At a Passover seder several years ago, when a friend related the tragic tale of his Aunt Rose, who was killed in the Holocaust, I was envious. Like most Jews, the Shoah had surely broken several branches off my family tree. But I didn’t have a name to mourn. It was as if my family history began with the final scene of Fiddler on the Roof, when the villagers bid farewell to Anatevka and disperse to start new lives.
I felt deficient, not being able to relate how our family was impacted by the Jewish people’s biggest tragedy. All I had ever been told was that things were bad in the old country and that my great-grandparents were fortunate to get out of Belarus, Ukraine and Romania – areas hit especially hard by the Holocaust – in time. No one knew anything about relatives who stayed behind.
So I started looking for a name I could mourn. When I started my search, all I knew about my great-grandmother Tillie (née Rozin) Isenberg was that she and an older sister had emigrated from somewhere in Belarus around 1912 as teenagers and had an older brother who also got out at some point. Fortunately, that was enough to answer an online query posted in 2005 from a long-lost cousin wondering if any of his great-grandfather’s siblings had survived the war. He had hired a Russian researcher to dig up family records, which among other things supplied the name of their shtetl: Chausy, in the Mogilev region of Belarus. One day in October 1941, the Jews of Chausy were told to pack their bags for relocation to the nearby village of Dranukha, just as the Jews of Dranukha were tricked into thinking they were moving to Chausy. The next day, when the two groups met up near a small woods, they were massacred. I felt in my bones that I was related to some of the victims buried in that pit.
And yet, I despaired that I might never have proof. I eventually determined that the only family members still alive in 1941 were my great-grandmother’s two youngest sisters, Zina and Esfira. But because I didn’t know their married names, I couldn’t find anything definitive about their fate in various Holocaust databases. Then, my father’s cousin sent me an old family photo. There was Russian writing on the back of one copy, Yiddish on another. The mother in the photo looked like an older version of Zina. Translations confirmed this and revealed the first names of Zina’s family, including her husband, Tane.
But still there was no last name.

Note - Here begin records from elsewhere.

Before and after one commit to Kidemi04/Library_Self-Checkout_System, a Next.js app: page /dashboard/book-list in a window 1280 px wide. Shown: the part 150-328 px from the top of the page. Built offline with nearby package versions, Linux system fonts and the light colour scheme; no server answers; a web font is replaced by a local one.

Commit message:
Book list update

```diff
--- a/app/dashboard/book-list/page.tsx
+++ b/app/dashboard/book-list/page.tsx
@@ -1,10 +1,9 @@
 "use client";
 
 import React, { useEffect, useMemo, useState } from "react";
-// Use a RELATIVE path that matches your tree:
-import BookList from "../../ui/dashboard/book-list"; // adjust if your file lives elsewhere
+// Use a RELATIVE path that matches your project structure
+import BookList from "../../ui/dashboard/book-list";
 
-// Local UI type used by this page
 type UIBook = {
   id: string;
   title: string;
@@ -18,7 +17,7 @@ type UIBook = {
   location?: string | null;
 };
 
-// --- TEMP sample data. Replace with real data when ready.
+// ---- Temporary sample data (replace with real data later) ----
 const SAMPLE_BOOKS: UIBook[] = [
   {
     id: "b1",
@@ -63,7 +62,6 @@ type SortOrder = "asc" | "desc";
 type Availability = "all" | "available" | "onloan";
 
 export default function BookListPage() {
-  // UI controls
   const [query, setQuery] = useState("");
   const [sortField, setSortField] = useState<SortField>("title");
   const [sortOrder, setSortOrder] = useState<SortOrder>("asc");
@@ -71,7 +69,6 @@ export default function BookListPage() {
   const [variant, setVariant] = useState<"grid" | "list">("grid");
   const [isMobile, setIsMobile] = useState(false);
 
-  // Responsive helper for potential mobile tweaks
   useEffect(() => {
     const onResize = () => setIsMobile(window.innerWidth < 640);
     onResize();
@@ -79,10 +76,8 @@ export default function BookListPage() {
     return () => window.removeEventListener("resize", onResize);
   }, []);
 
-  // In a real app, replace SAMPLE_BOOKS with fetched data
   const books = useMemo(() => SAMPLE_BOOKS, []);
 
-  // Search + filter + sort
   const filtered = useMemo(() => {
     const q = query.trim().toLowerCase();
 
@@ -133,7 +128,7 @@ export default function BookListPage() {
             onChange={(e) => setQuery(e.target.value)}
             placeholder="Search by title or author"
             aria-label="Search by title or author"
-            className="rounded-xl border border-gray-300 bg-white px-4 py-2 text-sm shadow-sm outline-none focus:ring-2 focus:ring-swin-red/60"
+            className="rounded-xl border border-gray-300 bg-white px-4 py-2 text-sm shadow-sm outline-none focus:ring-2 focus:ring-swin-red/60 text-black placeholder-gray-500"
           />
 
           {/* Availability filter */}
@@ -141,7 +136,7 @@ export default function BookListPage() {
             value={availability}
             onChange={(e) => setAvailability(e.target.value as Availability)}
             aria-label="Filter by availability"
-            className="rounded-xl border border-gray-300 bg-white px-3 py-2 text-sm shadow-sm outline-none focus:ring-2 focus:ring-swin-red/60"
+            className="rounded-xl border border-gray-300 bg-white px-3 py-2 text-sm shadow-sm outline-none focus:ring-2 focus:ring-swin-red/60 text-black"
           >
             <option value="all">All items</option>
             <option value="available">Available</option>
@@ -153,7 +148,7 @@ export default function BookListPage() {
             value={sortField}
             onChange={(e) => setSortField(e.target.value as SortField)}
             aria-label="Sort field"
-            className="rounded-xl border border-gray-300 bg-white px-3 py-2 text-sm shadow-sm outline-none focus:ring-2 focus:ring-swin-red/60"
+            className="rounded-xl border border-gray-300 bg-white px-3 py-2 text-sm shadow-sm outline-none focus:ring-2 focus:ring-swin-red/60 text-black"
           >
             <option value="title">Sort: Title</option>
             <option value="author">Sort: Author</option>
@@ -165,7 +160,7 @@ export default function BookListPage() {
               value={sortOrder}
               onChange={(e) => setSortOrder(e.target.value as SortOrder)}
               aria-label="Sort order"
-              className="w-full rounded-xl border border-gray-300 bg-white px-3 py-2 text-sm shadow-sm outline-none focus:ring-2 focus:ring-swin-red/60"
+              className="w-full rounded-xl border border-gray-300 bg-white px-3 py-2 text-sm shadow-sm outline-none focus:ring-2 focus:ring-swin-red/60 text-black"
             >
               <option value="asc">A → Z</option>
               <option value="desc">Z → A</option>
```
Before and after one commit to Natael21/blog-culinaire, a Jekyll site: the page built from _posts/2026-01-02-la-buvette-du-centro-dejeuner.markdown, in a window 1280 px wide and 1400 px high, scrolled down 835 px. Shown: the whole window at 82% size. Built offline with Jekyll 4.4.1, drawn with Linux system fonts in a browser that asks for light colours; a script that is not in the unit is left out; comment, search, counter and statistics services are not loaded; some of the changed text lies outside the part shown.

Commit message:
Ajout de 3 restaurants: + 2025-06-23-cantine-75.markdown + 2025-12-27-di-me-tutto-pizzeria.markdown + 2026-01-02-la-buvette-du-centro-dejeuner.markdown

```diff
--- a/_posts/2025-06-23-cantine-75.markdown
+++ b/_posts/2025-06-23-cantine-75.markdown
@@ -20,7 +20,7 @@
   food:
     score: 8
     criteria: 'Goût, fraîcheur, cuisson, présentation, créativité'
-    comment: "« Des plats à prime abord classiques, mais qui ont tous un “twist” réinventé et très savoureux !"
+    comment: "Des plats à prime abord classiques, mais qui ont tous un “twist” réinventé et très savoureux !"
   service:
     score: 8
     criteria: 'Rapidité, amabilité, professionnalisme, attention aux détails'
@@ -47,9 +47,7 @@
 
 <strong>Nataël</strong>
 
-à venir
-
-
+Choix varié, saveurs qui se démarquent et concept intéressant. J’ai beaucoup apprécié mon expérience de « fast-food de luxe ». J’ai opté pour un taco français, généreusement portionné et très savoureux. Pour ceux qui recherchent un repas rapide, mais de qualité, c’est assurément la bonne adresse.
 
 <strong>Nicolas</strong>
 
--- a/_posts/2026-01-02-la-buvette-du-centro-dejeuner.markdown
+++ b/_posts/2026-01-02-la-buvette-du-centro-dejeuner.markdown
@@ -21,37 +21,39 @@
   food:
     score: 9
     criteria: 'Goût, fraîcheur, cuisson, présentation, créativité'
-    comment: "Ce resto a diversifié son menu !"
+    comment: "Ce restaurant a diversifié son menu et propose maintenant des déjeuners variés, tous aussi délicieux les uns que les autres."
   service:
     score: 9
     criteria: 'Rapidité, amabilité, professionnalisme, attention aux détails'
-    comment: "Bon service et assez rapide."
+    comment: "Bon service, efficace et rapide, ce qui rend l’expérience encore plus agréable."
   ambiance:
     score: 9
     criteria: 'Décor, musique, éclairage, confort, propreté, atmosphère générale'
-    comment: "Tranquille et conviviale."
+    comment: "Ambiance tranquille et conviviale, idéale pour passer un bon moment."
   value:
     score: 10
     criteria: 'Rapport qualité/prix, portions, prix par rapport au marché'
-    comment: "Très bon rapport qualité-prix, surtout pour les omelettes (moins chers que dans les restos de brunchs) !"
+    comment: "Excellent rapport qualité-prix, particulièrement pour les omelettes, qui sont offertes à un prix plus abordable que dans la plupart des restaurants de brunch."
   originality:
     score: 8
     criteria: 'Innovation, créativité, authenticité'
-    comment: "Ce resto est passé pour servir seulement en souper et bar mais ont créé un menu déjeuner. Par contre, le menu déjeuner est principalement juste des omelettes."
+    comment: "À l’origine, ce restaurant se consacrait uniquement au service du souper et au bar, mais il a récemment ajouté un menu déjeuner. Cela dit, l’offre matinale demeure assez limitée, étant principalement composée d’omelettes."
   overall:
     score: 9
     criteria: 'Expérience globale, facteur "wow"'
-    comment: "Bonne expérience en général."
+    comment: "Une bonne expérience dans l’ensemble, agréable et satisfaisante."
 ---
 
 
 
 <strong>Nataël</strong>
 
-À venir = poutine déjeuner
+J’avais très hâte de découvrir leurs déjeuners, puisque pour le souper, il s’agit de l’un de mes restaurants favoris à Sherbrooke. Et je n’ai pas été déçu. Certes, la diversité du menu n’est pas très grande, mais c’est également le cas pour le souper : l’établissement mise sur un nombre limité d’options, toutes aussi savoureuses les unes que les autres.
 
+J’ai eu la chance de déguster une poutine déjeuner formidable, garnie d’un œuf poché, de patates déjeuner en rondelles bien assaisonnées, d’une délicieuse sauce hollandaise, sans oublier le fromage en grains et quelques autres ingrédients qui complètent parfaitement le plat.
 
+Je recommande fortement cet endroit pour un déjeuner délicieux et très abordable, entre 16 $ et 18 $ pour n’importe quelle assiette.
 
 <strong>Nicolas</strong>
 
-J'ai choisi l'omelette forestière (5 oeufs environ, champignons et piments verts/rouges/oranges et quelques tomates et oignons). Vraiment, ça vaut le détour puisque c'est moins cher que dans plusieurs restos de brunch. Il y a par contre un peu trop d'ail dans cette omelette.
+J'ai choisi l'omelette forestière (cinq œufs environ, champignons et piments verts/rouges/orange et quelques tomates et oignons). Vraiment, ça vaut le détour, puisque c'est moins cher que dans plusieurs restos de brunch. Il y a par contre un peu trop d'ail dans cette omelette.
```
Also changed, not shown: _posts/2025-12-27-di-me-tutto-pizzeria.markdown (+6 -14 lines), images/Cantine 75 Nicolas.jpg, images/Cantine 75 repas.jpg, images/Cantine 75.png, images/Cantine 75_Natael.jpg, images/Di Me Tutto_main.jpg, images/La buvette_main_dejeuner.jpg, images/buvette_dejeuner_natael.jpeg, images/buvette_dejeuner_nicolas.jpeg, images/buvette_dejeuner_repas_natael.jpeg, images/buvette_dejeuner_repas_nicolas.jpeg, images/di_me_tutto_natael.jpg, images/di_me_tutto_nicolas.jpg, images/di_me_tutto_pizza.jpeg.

Next, I reviewed a 2007 interview with my 90-year-old grandmother. Crucially, while she knew nothing about the fate of her aunts in Belarus, she recalled her mother talking often of Ziska. That made all the difference. Through Yad Vashem’s online database, I found Zisya Levikova, a sales worker, on a list of those shot in Chausy in 1941. The list also included her husband, Tolya, and their two youngest children. Zisya was Ziska and Tolya was surely Tane. I finally had a name!
I wanted to simultaneously jump for joy, curl up into a ball and smash something. Finding out Zisya’s married name led to the online discovery of two letters written in 1947 by a brother-in-law describing how he was the family’s sole survivor. Reading his mention of “Tanfel’s wife” gave me chills.
Now I’ve told my children, ages 10 and 14, about Zisya. Being related to at least one victim humanizes the number six million. Having a Holocaust name to mourn helps them understand what intolerance can breed. This Yom ha-Shoah, my family will start lighting a memorial candle for my great-aunt Zisya (née Rozin) Levikova (1902-1941) and her family (including her sister Esfira, who was likely killed in Poland in 1942) to make sure they are never forgotten.
David Minkow lives on Vancouver Island.